2. The question to be determined in this appeal is whether the wajib-ul-arz records a contract or a custom. It has been repeatedly held that as regards claims for pre-emption each case must be decided on the terms of the particular wajib-ul-arz and on the circumstances of the case. Clause (6) of the wajib-ul-arz of 1867, which is the wajib-ul-arz relied upon, lays down that if, a co-sharer wishes to transfer his share he should do so first to a share-holder khewat and on his refusal to a share-holder in the village. It was held by a Pull Bench of this Court in the well-known; case of Majidan Bibi v. Sheikh Hayatan A.W.N. (1897) 3 that unless from the terms of the wajib-ul-arz it is clear that it records a, contract the: entry in it must be deemed to be the; record of; a custom. There is nothing in the wajib-ul-arz of .1867 to indicate that what was recorded in it was the record of a con, tract. On the contrary the terms of that document read as a whole clearly show that not only Were contracts recorded in it but also customs existing in the village. It is headed 'wajib-ul-raz', or 'dustordehi', (customs in the village). The fourth Clause of the document clearly mentions customs 'relating to shamilat lands in patti and thok.' In the sixth Clause which relates to pre-emption and other matters, it is stated that 'at the time of a transfer the customs mentioned above should be observed (aur hangam intakal riwaj sadar par amal dammed hoga.) 'From these words it is manifest that the document does not merely contain the record of contracts but also of customs. The learned Subordinate Judge wishes to limit the clause mentioned above to what immediately precedes it but when the whole paragraph is read it is clear that the aforesaid clause applies to everything in the paragraph that precedes it and that what was required to be done in regard to transfers was required under the custom prevailing in the village. The sixth paragraph is headed 'mention of transfers of property by means of sale, mortgage and gift.' The words I have quoted above clearly relate to all these classes of transfer and leave no room for doubt that so far as pre-emption is concerned the rules regulating it are rules enjoined by prevailing custom.
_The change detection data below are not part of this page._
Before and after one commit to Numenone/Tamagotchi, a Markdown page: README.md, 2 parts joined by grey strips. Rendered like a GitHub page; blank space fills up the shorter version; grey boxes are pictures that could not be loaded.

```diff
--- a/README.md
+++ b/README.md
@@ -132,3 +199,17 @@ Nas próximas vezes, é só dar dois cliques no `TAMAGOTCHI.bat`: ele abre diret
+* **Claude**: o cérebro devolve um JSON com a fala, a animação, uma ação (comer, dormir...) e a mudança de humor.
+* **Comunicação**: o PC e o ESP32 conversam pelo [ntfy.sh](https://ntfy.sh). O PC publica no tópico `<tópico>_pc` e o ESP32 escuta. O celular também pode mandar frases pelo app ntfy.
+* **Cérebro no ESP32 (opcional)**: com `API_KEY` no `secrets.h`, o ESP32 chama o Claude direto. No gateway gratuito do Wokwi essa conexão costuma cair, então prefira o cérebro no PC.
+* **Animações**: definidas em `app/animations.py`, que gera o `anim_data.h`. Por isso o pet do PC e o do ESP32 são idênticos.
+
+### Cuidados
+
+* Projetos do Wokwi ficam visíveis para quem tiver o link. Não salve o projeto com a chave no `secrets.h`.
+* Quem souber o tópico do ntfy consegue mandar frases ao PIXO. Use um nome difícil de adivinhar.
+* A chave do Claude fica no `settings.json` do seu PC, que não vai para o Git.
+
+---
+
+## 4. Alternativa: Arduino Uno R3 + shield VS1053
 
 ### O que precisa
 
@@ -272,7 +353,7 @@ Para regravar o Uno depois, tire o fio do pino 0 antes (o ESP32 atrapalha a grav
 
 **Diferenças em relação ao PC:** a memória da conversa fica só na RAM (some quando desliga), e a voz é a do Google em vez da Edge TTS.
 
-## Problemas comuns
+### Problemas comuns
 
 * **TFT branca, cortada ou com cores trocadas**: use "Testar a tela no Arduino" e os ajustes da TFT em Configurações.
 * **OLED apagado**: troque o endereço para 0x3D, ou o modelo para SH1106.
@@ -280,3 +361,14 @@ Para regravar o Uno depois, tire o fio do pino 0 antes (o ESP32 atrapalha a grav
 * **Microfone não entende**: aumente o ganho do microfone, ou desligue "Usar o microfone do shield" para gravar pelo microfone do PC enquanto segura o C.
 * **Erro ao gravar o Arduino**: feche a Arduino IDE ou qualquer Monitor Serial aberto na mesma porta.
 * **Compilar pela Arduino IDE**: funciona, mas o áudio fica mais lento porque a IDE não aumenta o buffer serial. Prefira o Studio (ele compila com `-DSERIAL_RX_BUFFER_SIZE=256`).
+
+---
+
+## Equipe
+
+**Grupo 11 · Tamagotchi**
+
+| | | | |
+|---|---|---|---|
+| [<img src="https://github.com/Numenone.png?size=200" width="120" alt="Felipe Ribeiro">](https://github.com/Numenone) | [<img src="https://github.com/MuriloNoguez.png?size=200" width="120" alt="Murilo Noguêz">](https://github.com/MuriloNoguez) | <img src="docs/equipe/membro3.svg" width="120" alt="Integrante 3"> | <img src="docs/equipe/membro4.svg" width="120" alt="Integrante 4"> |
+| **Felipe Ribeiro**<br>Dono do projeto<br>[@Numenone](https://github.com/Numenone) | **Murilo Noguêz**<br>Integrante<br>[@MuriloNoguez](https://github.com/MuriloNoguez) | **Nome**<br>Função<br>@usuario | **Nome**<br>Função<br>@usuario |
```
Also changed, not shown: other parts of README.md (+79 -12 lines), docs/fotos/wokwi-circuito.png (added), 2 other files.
It is true that in the preamble to the wajih-ul-arz it is said that the co-sharers would be bound by the conditions mentioned in the document during the term of the settlement; but that clause is equally consistent with those conditions being the terms of a contract, or the rules of a custom then prevailing in the village. Under these circumstances having regard to the provisions contained in the particular wajib-ul-arz in this case, it cannot be held that it does not record a custom but only records a contract. This is the only point in the cass'. The result is that I allow the appeal and setting aside the decree of the Court below restore that of the Court of first instance with costs in all Courts. I extend the time for payment of the purchase money for a period of two months from this date.